By Paul Reynolds
World affairs correspondent, BBC News website
It is a key week for US policy in Iraq.
General Petraeus and President Bush: Key week ahead
The top US commander in Iraq, General David Petraeus, will give evidence in person to Congress.
President George W Bush will later file a formal report on the performance of the Iraqi government in meeting US-set benchmarks for political reconciliation.
The most likely outcome of this intense period of assessment is that the current military strategy will continue for the moment - with the hope of a relatively small reduction in troop levels early next year and another assessment in six months' time.
The Iraqi government will also come under renewed US pressure to do more to encourage political progress.

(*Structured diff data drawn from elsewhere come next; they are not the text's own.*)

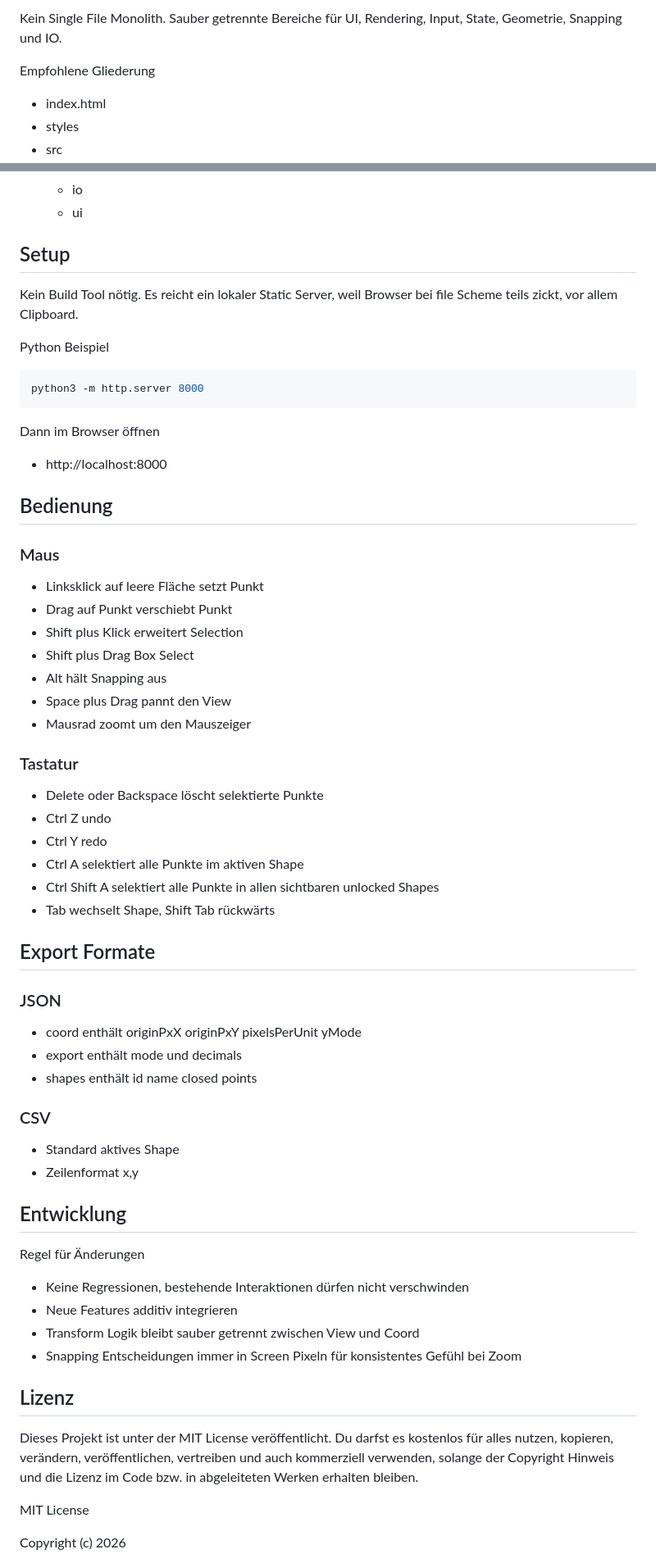
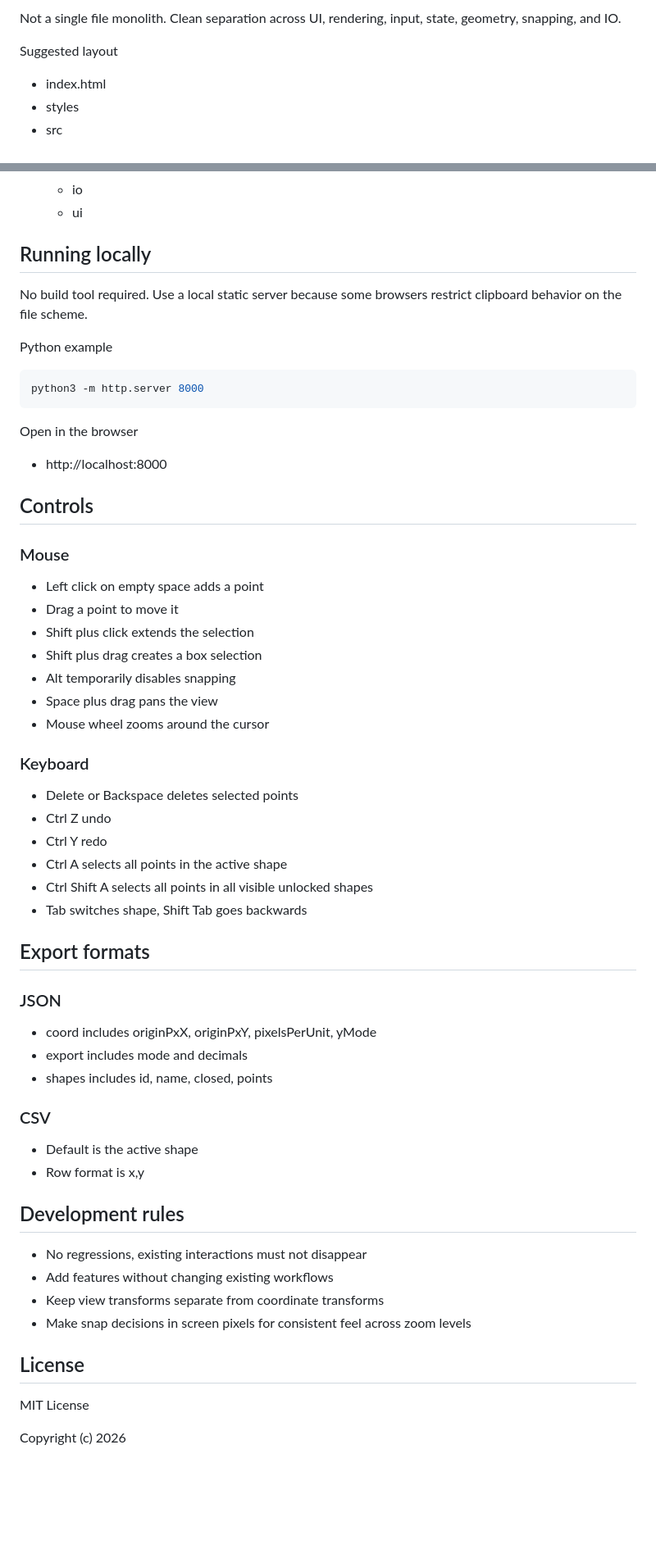
Before and after one commit to CombinEC-R/PolyShaper, a Markdown page: README.md, 2 parts joined by grey strips. Shown at 82% size. Rendered like a GitHub page; blank space fills up the shorter version.

````diff
--- a/README.md
+++ b/README.md
@@ -66,7 +66,7 @@ Browser Tool zum Laden eines Bildes und Erstellen von Polygon Shapes per Klick.
 
-Kein Single File Monolith. Sauber getrennte Bereiche für UI, Rendering, Input, State, Geometrie, Snapping und IO.
+Not a single file monolith. Clean separation across UI, rendering, input, state, geometry, snapping, and IO.
 
-Empfohlene Gliederung
+Suggested layout
 - index.html
 - styles
 - src
@@ -79,59 +79,56 @@ Empfohlene Gliederung
   - io
   - ui
 
-## Setup
+## Running locally
 
-Kein Build Tool nötig. Es reicht ein lokaler Static Server, weil Browser bei file Scheme teils zickt, vor allem Clipboard.
+No build tool required. Use a local static server because some browsers restrict clipboard behavior on the file scheme.
 
-Python Beispiel
+Python example
 ```bash
 python3 -m http.server 8000
 ```
 
-Dann im Browser öffnen
+Open in the browser
 - http://localhost:8000
 
-## Bedienung
+## Controls
 
-### Maus
-- Linksklick auf leere Fläche setzt Punkt
-- Drag auf Punkt verschiebt Punkt
-- Shift plus Klick erweitert Selection
-- Shift plus Drag Box Select
-- Alt hält Snapping aus
-- Space plus Drag pannt den View
-- Mausrad zoomt um den Mauszeiger
+### Mouse
+- Left click on empty space adds a point
+- Drag a point to move it
+- Shift plus click extends the selection
+- Shift plus drag creates a box selection
+- Alt temporarily disables snapping
+- Space plus drag pans the view
+- Mouse wheel zooms around the cursor
 
-### Tastatur
-- Delete oder Backspace löscht selektierte Punkte
+### Keyboard
+- Delete or Backspace deletes selected points
 - Ctrl Z undo
 - Ctrl Y redo
-- Ctrl A selektiert alle Punkte im aktiven Shape
-- Ctrl Shift A selektiert alle Punkte in allen sichtbaren unlocked Shapes
-- Tab wechselt Shape, Shift Tab rückwärts
+- Ctrl A selects all points in the active shape
+- Ctrl Shift A selects all points in all visible unlocked shapes
+- Tab switches shape, Shift Tab goes backwards
 
-## Export Formate
+## Export formats
 
 ### JSON
-- coord enthält originPxX originPxY pixelsPerUnit yMode
-- export enthält mode und decimals
-- shapes enthält id name closed points
+- coord includes originPxX, originPxY, pixelsPerUnit, yMode
+- export includes mode and decimals
+- shapes includes id, name, closed, points
 
 ### CSV
-- Standard aktives Shape
-- Zeilenformat x,y
+- Default is the active shape
+- Row format is x,y
 
-## Entwicklung
+## Development rules
 
-Regel für Änderungen
-- Keine Regressionen, bestehende Interaktionen dürfen nicht verschwinden
-- Neue Features additiv integrieren
-- Transform Logik bleibt sauber getrennt zwischen View und Coord
-- Snapping Entscheidungen immer in Screen Pixeln für konsistentes Gefühl bei Zoom
+- No regressions, existing interactions must not disappear
+- Add features without changing existing workflows
+- Keep view transforms separate from coordinate transforms
+- Make snap decisions in screen pixels for consistent feel across zoom levels
 
-## Lizenz
-
-Dieses Projekt ist unter der MIT License veröffentlicht. Du darfst es kostenlos für alles nutzen, kopieren, verändern, veröffentlichen, vertreiben und auch kommerziell verwenden, solange der Copyright Hinweis und die Lizenz im Code bzw. in abgeleiteten Werken erhalten bleiben.
+## License
 
 MIT License
 
````
Also changed, not shown: other parts of README.md (+53 -53 lines).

To adapt a nautical phrase, it will be "unsteady as she goes" - ie the course is a difficult one in rough seas, but no alternative is reckoned to be available at the moment.
Petraeus before Congress
General Petraeus is expected to hold out just enough hope to enable the Bush administration to see off efforts by Democrats in Congress to set a timetable for a withdrawal. He aims to buy time for the current strategy.
Starting on Monday, he will argue before congressional committees that the "surge" of US forces into Iraq this year (raising the level by 30,000 to more than 160,000), coupled with a new strategy of holding ground and seeking local allies, has won some "momentum", as he put it in a letter to his troops.
By April, decisions will have to be taken on whether to reduce number to the pre-surge levels because of the strain on army resources. Reductions will be the subject of further intense debate
He has admitted, however, that success has been "uneven".
He will highlight the improved security picture in the western province of Anbar, where tribal leaders have made an alliance with US forces against al-Qaeda fighters.
Relying on traditional leadership might not represent the kind of democratic change that the US wanted to see in Iraq, but any help is gratefully received in present circumstances.
However, progress is relative. A vivid account by Michael Gordon in the New York Times about how US forces are linking up with the tribal leaders also indicated how dangerous the area still is - Gordon was nearly blown up in a sophisticated ambush and the US colonel guiding him was wounded.
And according to Yahia Said of the London School of Economics, tribal loyalties are not reliable.
"They can turn on a dime. These same people were swearing their undying loyalty to Saddam Hussein," he commented.
Timetable for 2008
General Petraeus is nevertheless holding out the prospect of withdrawing perhaps a brigade of about 4,000 troops in the new year. That would be more symbolic than anything - a gesture towards Congress and a reminder to the Iraqi government that US support has its limits.
By April, decisions will have to be taken on whether to reduce number to the pre-surge levels because of the strain on army resources. Reductions will be the subject of further intense debate.
If Congress is not satisfied, future funding for the war could be in doubt and pressure would grow for a withdrawal
The US commander will probably want to keep as many troops for as long as possible. After all, he was the author not only of this plan but also of the US army's manual of counter-insurgency. One of the key principles enshrined there is this: "Counter-insurgents should prepare for a long-term commitment."
His plan envisages establishing security in Baghdad and other key areas by the summer of 2008 and nationwide by the summer of 2009.
In his letter, he compared the position to that of a team in an American football game: "We are, in short, a long way from the goal line, but we do have the ball and we are driving down the field."
However he and the US ambassador to Iraq, Ryan Crocker, will also express disappointment at the pace of political progress in Iraq. The hope had been that the reinforcements would reduce violence sufficiently to enable the Iraq government to fulfil a list of 18 benchmarks aimed at political reconciliation.
General Petraeus said in his letter: "It has not worked out as we had hoped."
Framework for decisions
The congressional hearings are part of an elaborate structure of assessment laid down by Congress in legislation in May that gave extra funding for the wars in Iraq and Afghanistan.
This legislation stated: "The United States strategy in Iraq, hereafter, shall
be conditioned on the Iraqi government meeting benchmarks... "
The most important of the 18 benchmarks include the implementation of legislation on reforming laws against the employment of former Baath party members and on oil revenue sharing.
These benchmarks are not formally linked to troop numbers. But if Congress is not satisfied, future funding for the war could be in doubt and pressure would grow for a withdrawal. So they matter.
President Bush was required to report twice on whether the Iraqis were meeting the marks. The first report in July gave a mixed picture. His second report is due this week, possibly on Wednesday.
In advance of that report, General Petraeus and Ambassador Crocker were ordered to make themselves available to give evidence before Congress.
In addition, Congress' investigative arm, the Government Accountability Office, was told to draw up its own assessment of benchmark compliance. It issued a critical report last week.
Congress also ordered a professional assessment of Iraq's military and police. It was led by retired General James Jones and said in its report last week that the Iraqi police were "incapable" and that the (improved) Iraqi army could not operate independently for another 12-18 months.
The assessments will culminate in a television address by President Bush, possibly on Thursday.